Good Essays
Not Noble? Preposterous! In Shakespeare’s play Julius Caesar, the character Brutus, was portrayed as a malevolent and hateful person. Although he is forced to betray his best friend and suffer through the bitter passing of his wife, he never lets that distort the goal that he has set, which is to better his country. Throughout the play, Brutus shows very knowledgeable, perceptive, and noble qualities toward the Roman Democracy. At first glance, Brutus is condemned for murdering his best friend, which is a hard concept to comprehend as being noble, but all that he did, he did for the good of Rome. Furthermore, Antony’s opinion of Brutus changes from pure despite and detestation, to honor, and respect, after he realizes the reasoning that Brutus had “‘Not that I loved Caesar less, but I loved Rome more./ Had you rather Caesar were living and die all slaves,/ Than that Caesar were dead and live all free men?’” (III.ii.21-22). This statement is spoken to the crowd, in regards to the assassination of Caesar.

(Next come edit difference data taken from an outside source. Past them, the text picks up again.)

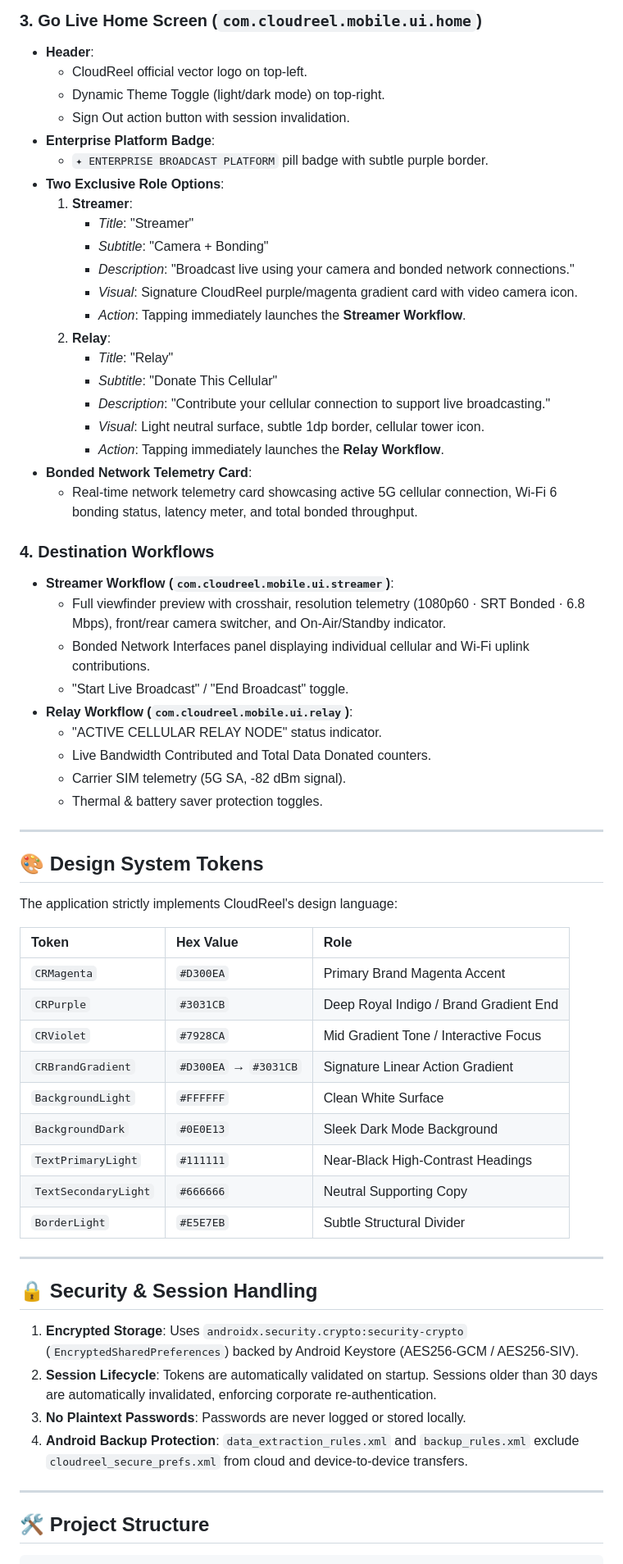
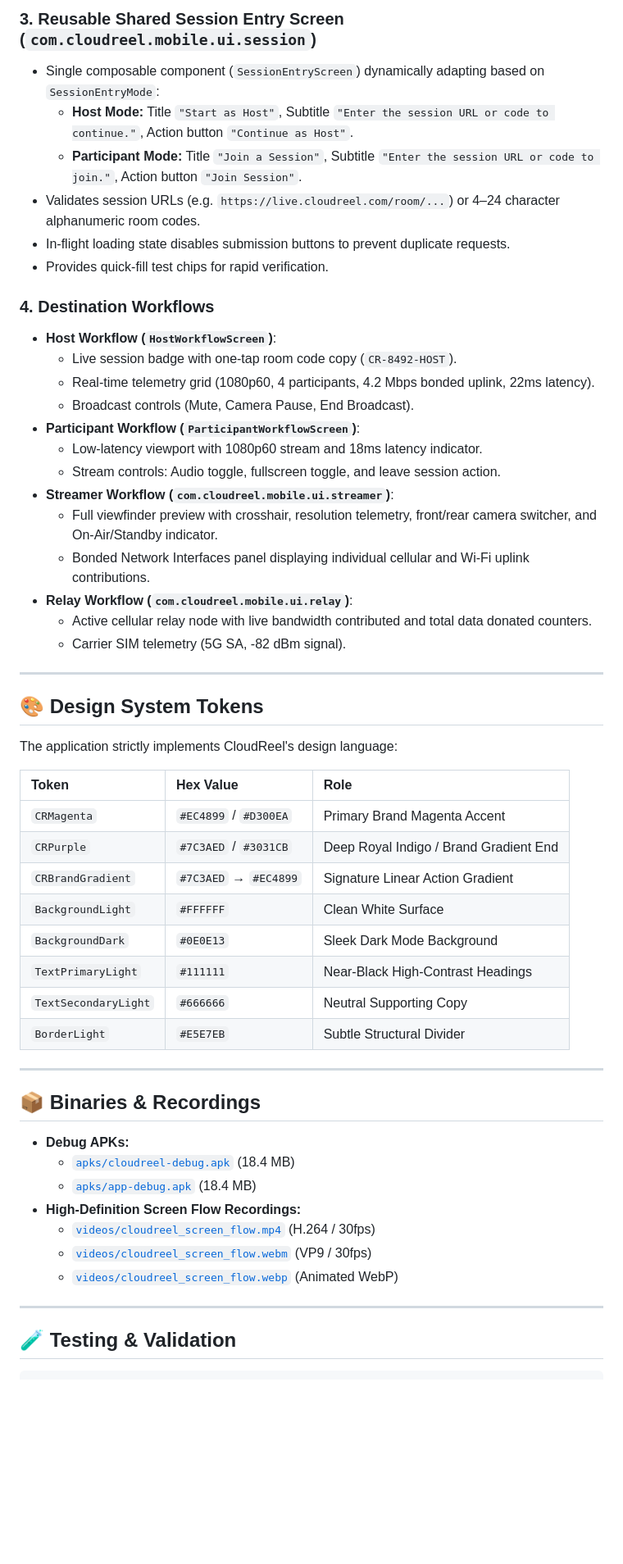
Before and after one commit to sriraki/cloudreel-android, a Markdown page: README.md, the part around one of its changes. Shown at 82% size. Rendered like a GitHub page; blank space fills up the shorter version.

```diff
--- a/README.md
+++ b/README.md
@@ -64,37 +65,26 @@ The application entry flow is architected following Google's modern Android conv
 
-### 3. Go Live Home Screen (`com.cloudreel.mobile.ui.home`)
-- **Header**:
-  - CloudReel official vector logo on top-left.
-  - Dynamic Theme Toggle (light/dark mode) on top-right.
-  - Sign Out action button with session invalidation.
-- **Enterprise Platform Badge**:
-  - `✦ ENTERPRISE BROADCAST PLATFORM` pill badge with subtle purple border.
-- **Two Exclusive Role Options**:
-  1. **Streamer**:
-     - *Title*: "Streamer"
-     - *Subtitle*: "Camera + Bonding"
-     - *Description*: "Broadcast live using your camera and bonded network connections."
-     - *Visual*: Signature CloudReel purple/magenta gradient card with video camera icon.
-     - *Action*: Tapping immediately launches the **Streamer Workflow**.
-  2. **Relay**:
-     - *Title*: "Relay"
-     - *Subtitle*: "Donate This Cellular"
-     - *Description*: "Contribute your cellular connection to support live broadcasting."
-     - *Visual*: Light neutral surface, subtle 1dp border, cellular tower icon.
-     - *Action*: Tapping immediately launches the **Relay Workflow**.
-- **Bonded Network Telemetry Card**:
-  - Real-time network telemetry card showcasing active 5G cellular connection, Wi-Fi 6 bonding status, latency meter, and total bonded throughput.
+### 3. Reusable Shared Session Entry Screen (`com.cloudreel.mobile.ui.session`)
+- Single composable component (`SessionEntryScreen`) dynamically adapting based on `SessionEntryMode`:
+  - **Host Mode:** Title `"Start as Host"`, Subtitle `"Enter the session URL or code to continue."`, Action button `"Continue as Host"`.
+  - **Participant Mode:** Title `"Join a Session"`, Subtitle `"Enter the session URL or code to join."`, Action button `"Join Session"`.
+- Validates session URLs (e.g. `https://live.cloudreel.com/room/...`) or 4–24 character alphanumeric room codes.
+- In-flight loading state disables submission buttons to prevent duplicate requests.
+- Provides quick-fill test chips for rapid verification.
 
 ### 4. Destination Workflows
+- **Host Workflow (`HostWorkflowScreen`)**:
+  - Live session badge with one-tap room code copy (`CR-8492-HOST`).
+  - Real-time telemetry grid (1080p60, 4 participants, 4.2 Mbps bonded uplink, 22ms latency).
+  - Broadcast controls (Mute, Camera Pause, End Broadcast).
+- **Participant Workflow (`ParticipantWorkflowScreen`)**:
+  - Low-latency viewport with 1080p60 stream and 18ms latency indicator.
+  - Stream controls: Audio toggle, fullscreen toggle, and leave session action.
 - **Streamer Workflow (`com.cloudreel.mobile.ui.streamer`)**:
-  - Full viewfinder preview with crosshair, resolution telemetry (1080p60 · SRT Bonded · 6.8 Mbps), front/rear camera switcher, and On-Air/Standby indicator.
+  - Full viewfinder preview with crosshair, resolution telemetry, front/rear camera switcher, and On-Air/Standby indicator.
   - Bonded Network Interfaces panel displaying individual cellular and Wi-Fi uplink contributions.
-  - "Start Live Broadcast" / "End Broadcast" toggle.
 - **Relay Workflow (`com.cloudreel.mobile.ui.relay`)**:
-  - "ACTIVE CELLULAR RELAY NODE" status indicator.
-  - Live Bandwidth Contributed and Total Data Donated counters.
+  - Active cellular relay node with live bandwidth contributed and total data donated counters.
   - Carrier SIM telemetry (5G SA, -82 dBm signal).
-  - Thermal & battery saver protection toggles.
 
 ---
 
@@ -104,10 +94,9 @@ The application strictly implements CloudReel's design language:
 
 | Token | Hex Value | Role |
 | :--- | :--- | :--- |
-| `CRMagenta` | `#D300EA` | Primary Brand Magenta Accent |
-| `CRPurple` | `#3031CB` | Deep Royal Indigo / Brand Gradient End |
-| `CRViolet` | `#7928CA` | Mid Gradient Tone / Interactive Focus |
-| `CRBrandGradient` | `#D300EA` → `#3031CB` | Signature Linear Action Gradient |
+| `CRMagenta` | `#EC4899` / `#D300EA` | Primary Brand Magenta Accent |
+| `CRPurple` | `#7C3AED` / `#3031CB` | Deep Royal Indigo / Brand Gradient End |
+| `CRBrandGradient` | `#7C3AED` → `#EC4899` | Signature Linear Action Gradient |
 | `BackgroundLight` | `#FFFFFF` | Clean White Surface |
 | `BackgroundDark` | `#0E0E13` | Sleek Dark Mode Background |
 | `TextPrimaryLight` | `#111111` | Near-Black High-Contrast Headings |
@@ -116,14 +105,17 @@ The application strictly implements CloudReel's design language:
 
 ---
 
-## 🔒 Security & Session Handling
+## 📦 Binaries & Recordings
 
-1. **Encrypted Storage**: Uses `androidx.security.crypto:security-crypto` (`EncryptedSharedPreferences`) backed by Android Keystore (AES256-GCM / AES256-SIV).
-2. **Session Lifecycle**: Tokens are automatically validated on startup. Sessions older than 30 days are automatically invalidated, enforcing corporate re-authentication.
-3. **No Plaintext Passwords**: Passwords are never logged or stored locally.
-4. **Android Backup Protection**: `data_extraction_rules.xml` and `backup_rules.xml` exclude `cloudreel_secure_prefs.xml` from cloud and device-to-device transfers.
+- **Debug APKs:**
+  - [`apks/cloudreel-debug.apk`](apks/cloudreel-debug.apk) (18.4 MB)
+  - [`apks/app-debug.apk`](apks/app-debug.apk) (18.4 MB)
+- **High-Definition Screen Flow Recordings:**
+  - [`videos/cloudreel_screen_flow.mp4`](videos/cloudreel_screen_flow.mp4) (H.264 / 30fps)
+  - [`videos/cloudreel_screen_flow.webm`](videos/cloudreel_screen_flow.webm) (VP9 / 30fps)
+  - [`videos/cloudreel_screen_flow.webp`](videos/cloudreel_screen_flow.webp) (Animated WebP)
 
 ---
 
-## 🛠 Project Structure
+## 🧪 Testing & Validation
 
```
Also changed, not shown: other parts of README.md (+49 -118 lines).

Here, Brutus is explaining to the people that he did not kill Caesar for his own personal gain, but for the good of Rome. If he had not slain Caesar, he would have taken absolute power over all of Rome and its armies, turning the Democracy into a dictatorship. …Did not great Julius bleed for justice’ sake? What villain touched his body that did stab? And not for justice? What, shall one of us, That struck the foremost man of all this world But for supporting robbers, shall we now Contaminate our finger with base bribes… (IV.iii.19-24). Here, Brutus argues with Cassius for accepting bribes. He claims that by accepting bribes, Cassius is tainting their reputation, of taking down such a tyrant as Caesar. He truly bel... ... middle of paper ... ...s statement was made by Antony, in reference to Caesar, after the conspirators murdered him. The interesting idea behind this statement is that Antony’s opinion is later altered into believing that Brutus is the noblest Roman, instead of Caesar. It took the valiant sacrifice of Brutus’ life, which was made in attempt to save Rome, to persuade Antony, but it was then that he understood why Brutus murdered Caesar. Antony’s revulsion toward Brutus was simply blinded by anger and remorse for his dead friend, Caesar, for him to realize that what Brutus was doing was actually best for Rome. Brutus was a noble man, who did nothing but show love and devotion to Rome. He did all that was necessary in order to aid Rome in evolution and progression. He proved his pride and dedication by performing the one of the sacrifices, which was to murder his best friend.
Get Access